February 1, 2011
Comfort food that includes one of your five-a-day, what is not to love?
I always find this time of year a bit of a challenge. Up until January I am alright. Once summer is over, I manage to get through the cold months until then by looking forward to the holidays. I am the most eager Christmas bunny, so I have no problem with letting myself start to plan things from September on. Once the kids have gone back to school in the autumn it is fair game. I barely mind the cold and the light drawing in, because the calendar is moving with steady certainty towards a feast, a holiday, a sparkle-fest. But once the joys of Christmas and New Year are over, and the warmth of next summer is still months away, I start to resent the bleak weather, to feel I have nothing to look forward to. That is the time I need the comfort of baking more than ever. There is nothing like baking a cake to make something celebratory of even an ordinary day.
Add a bit of date-specific baking and then you have got yourself something to really look forward to. It punctuates the remaining grey and indoor months. It puts a little sweetness into life. You can never have too much of that.
Given the excuse of Valentines, for example, I will happily take any recipe I fancy and bake it in a heart shape. Voila! A Valentines present with real heart.
On mother’s day some muffins or a home made loaf earn definite brownie points.
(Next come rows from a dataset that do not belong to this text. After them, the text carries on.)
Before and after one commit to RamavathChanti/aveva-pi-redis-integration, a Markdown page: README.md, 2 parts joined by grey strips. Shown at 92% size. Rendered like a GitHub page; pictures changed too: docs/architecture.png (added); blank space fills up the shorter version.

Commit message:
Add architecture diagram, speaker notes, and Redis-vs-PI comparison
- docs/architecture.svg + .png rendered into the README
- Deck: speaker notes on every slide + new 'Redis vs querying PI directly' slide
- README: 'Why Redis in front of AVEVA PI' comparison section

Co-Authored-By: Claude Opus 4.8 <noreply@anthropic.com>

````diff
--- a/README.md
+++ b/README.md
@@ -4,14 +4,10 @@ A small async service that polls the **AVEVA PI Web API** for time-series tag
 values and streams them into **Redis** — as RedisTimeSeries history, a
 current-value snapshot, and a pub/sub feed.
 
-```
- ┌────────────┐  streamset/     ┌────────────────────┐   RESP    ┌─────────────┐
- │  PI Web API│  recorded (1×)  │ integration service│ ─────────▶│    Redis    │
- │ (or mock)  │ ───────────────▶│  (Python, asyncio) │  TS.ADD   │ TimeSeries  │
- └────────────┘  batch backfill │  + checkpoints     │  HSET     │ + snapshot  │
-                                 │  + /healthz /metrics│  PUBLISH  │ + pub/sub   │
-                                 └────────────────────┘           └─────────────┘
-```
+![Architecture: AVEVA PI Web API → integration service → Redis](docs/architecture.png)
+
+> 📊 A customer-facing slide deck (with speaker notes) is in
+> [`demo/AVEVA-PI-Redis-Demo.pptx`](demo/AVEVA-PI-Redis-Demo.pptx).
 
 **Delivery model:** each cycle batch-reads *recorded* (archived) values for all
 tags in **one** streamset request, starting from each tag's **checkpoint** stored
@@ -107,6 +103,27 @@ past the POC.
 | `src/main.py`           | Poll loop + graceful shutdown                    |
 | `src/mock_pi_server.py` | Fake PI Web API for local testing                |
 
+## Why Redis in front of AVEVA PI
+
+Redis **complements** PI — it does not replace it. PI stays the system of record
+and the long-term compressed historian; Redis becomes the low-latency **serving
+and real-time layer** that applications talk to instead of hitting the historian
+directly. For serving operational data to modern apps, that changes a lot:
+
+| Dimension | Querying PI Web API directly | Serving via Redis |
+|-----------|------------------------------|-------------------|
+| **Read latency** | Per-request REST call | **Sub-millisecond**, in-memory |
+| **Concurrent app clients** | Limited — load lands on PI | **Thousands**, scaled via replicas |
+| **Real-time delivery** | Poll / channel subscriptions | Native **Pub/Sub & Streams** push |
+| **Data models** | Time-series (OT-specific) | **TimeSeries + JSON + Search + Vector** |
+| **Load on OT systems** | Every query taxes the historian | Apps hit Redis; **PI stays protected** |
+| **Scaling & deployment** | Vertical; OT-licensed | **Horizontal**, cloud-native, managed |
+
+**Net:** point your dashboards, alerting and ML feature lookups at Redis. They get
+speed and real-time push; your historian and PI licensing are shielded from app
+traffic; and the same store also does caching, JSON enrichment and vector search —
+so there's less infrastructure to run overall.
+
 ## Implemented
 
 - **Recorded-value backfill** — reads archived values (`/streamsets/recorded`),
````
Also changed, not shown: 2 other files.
Add a bit of cellophane and some ribbon, and it will be such a professional looking present you will have to hammer home the fact you made it yourself.
The banana bread recipe I am giving you here works perfectly for both of those scenarios, and indeed any other you may care to think of. I do most often make it as a loaf, but equally it can be made in whatever shape and size suits the occasion. It is a very flexible and forgiving recipe.
Last issue I gave you iced coffee layer cake, the first cake I made and loved as a child. I do hope you have tried it and loved it too. With this banana bread I move on a step in my own baking life to the first cake whose recipe I feel is mine.
Of course it started with a cookbook. My mother’s old tattered blue and white striped Joy of Cooking, a true foodies bible if ever there was one. This recipe originates with theirs, although it has certainly evolved into something else, and I can’t remember the first time I made it. I suppose some random day when I was avoiding schoolwork and needed the homely sweet and fruity kick that banana bread delivers so perfectly. It is the kind of cake you could eat for breakfast, at teatime or even as pudding with a scoop of vanilla ice cream. Then and now it is so good, so easy, and has been made so often over the years, that it has been tweaked, doctored and added to until I think it has reached banana bread perfection. So now, over to you, comfort bake away!
5oz unrefined castor sugar
Grated zest of one lemon
9 ¾ oz all purpose flour
2tsps baking powder
¼ tsp soda
1 tsp cinnamon
½ tsp ground ginger
3 large fully ripe bananas
(You could use any combination of dried fruit and nuts. Prunes are particularly good with this. Apricots, raisins and walnuts works brilliantly which is why I think of it as the classic version. But don’t feel tied, have a play. I have even been known to put in chunks of dark chocolate when I was feeling particularly decadent. You don’t need me to tell you that chocolate and prunes together is heaven.)
Preheat the oven to 177C.
Blend the butter with the sugar and lemon zest until creamy.
Beat in the egg.
Sift the flour, baking powder, soda and spices into a separate bowl.
Mash the bananas in a third bowl.
Add the sifted ingredients in about 3 parts to the sugar mixture alternately with the banana pulp. Beat each time until smooth.
Chop the apricots and nuts very roughly. (I think you really want to come across large pieces in the final loaf.) Fold the apricots, nuts and raisins into the cake mixture.
Place in a greased loaf tin. Bake in the oven for about an hour, or until a skewer comes out clean. Do start to check it at around 45 minutes, you don’t want uncooked mixture, but neither do you want it to be dry.
Or if you are making in muffin sized tins, grease each one well, and they will take about 25 minutes.
This is just glorious eaten still warm from the oven; truly the food equivalent of a hug. But it does keep very well wrapped in foil in the fridge. Lightly grilled by the slice or popped in a warm oven for a moment, with or without a slick of cold butter, it is just as good days later.
This article first appeared in Cakes & Sugarcraft Magazine issue 112.